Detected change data
● ● ● ●

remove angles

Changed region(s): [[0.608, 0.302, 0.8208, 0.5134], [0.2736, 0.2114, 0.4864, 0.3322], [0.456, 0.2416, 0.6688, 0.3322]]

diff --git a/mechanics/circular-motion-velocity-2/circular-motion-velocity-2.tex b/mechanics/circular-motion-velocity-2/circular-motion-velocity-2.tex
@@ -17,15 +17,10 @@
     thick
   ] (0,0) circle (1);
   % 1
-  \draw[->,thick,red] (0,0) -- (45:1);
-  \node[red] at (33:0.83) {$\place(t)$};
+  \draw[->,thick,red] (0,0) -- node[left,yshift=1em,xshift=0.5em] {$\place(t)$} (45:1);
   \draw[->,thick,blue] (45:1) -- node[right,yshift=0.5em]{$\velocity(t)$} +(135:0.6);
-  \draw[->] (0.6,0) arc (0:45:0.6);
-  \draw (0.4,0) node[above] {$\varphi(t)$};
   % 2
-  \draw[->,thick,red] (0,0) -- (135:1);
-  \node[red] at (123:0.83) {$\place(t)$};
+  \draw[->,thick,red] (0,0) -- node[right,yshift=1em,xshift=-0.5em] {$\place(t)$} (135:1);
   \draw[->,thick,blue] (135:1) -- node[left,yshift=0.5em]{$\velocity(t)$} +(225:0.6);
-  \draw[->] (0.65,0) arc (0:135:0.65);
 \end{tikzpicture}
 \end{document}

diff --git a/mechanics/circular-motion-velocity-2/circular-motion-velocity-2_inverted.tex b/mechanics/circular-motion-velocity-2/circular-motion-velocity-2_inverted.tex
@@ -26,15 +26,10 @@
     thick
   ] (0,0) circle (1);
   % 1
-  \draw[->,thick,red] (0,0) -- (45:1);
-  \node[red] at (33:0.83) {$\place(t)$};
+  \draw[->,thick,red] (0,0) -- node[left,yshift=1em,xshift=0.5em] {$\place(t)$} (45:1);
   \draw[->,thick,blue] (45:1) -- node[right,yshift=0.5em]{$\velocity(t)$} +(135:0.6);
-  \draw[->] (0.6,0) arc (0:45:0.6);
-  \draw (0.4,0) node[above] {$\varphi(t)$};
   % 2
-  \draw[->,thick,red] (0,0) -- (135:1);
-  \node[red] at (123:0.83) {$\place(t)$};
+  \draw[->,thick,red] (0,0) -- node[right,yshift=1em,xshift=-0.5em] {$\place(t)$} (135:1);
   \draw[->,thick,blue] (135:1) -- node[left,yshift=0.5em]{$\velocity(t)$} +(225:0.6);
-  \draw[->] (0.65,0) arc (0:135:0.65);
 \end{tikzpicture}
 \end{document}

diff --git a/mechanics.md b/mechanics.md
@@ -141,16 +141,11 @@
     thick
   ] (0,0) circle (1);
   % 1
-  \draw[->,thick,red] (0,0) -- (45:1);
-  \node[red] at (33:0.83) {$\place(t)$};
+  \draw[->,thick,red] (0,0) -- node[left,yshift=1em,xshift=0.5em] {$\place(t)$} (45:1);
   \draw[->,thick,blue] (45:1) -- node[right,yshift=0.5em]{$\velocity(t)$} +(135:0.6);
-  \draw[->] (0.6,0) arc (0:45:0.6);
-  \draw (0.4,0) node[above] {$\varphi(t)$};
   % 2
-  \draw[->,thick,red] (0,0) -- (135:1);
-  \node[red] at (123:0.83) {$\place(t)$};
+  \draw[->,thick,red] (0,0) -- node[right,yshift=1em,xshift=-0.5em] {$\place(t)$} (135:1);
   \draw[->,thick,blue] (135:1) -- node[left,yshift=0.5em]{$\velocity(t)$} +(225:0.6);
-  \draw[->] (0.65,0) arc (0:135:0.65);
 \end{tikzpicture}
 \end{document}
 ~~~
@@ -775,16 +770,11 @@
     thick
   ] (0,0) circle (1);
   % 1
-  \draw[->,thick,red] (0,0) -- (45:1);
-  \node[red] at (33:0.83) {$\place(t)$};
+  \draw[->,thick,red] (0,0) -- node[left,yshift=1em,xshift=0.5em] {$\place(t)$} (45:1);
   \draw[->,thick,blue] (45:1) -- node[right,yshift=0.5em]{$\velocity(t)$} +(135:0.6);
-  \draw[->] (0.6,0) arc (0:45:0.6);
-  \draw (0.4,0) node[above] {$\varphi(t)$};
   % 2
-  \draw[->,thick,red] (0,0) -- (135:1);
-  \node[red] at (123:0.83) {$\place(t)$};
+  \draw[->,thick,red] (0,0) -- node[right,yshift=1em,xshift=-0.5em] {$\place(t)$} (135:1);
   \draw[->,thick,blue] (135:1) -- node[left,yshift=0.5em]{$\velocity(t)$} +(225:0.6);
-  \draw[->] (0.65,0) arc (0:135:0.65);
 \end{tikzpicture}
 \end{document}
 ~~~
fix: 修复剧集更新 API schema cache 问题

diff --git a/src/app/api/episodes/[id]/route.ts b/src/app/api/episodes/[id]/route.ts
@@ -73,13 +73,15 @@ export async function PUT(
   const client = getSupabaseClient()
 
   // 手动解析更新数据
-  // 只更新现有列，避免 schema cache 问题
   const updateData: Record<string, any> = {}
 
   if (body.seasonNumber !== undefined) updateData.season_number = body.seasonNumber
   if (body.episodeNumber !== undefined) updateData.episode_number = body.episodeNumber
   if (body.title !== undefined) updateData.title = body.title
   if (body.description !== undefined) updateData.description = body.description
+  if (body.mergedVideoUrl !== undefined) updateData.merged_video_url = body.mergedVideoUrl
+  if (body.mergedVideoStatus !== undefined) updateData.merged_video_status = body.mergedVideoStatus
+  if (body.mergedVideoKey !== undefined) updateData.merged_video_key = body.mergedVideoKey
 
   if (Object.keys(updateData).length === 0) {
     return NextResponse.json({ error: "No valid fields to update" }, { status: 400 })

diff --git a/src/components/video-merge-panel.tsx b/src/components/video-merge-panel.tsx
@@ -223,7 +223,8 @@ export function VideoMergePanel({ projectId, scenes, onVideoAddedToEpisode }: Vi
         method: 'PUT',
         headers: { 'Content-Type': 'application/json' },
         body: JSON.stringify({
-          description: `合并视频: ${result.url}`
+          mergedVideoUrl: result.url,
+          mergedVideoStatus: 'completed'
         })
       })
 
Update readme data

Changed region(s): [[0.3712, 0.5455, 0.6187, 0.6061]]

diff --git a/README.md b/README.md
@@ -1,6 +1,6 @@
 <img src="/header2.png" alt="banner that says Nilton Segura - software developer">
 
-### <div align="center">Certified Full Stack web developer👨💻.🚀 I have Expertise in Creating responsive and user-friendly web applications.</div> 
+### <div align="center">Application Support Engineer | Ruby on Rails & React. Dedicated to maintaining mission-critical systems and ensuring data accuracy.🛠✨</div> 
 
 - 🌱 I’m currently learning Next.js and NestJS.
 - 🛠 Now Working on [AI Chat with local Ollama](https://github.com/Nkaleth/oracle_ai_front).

● ● ● ●

#### DIRECTIONS
From the data above, copy out every line with the string "description" in it.

#### ANSWER SECTION
   if (body.description !== undefined) updateData.description = body.description
-          description: `合并视频: ${result.url}`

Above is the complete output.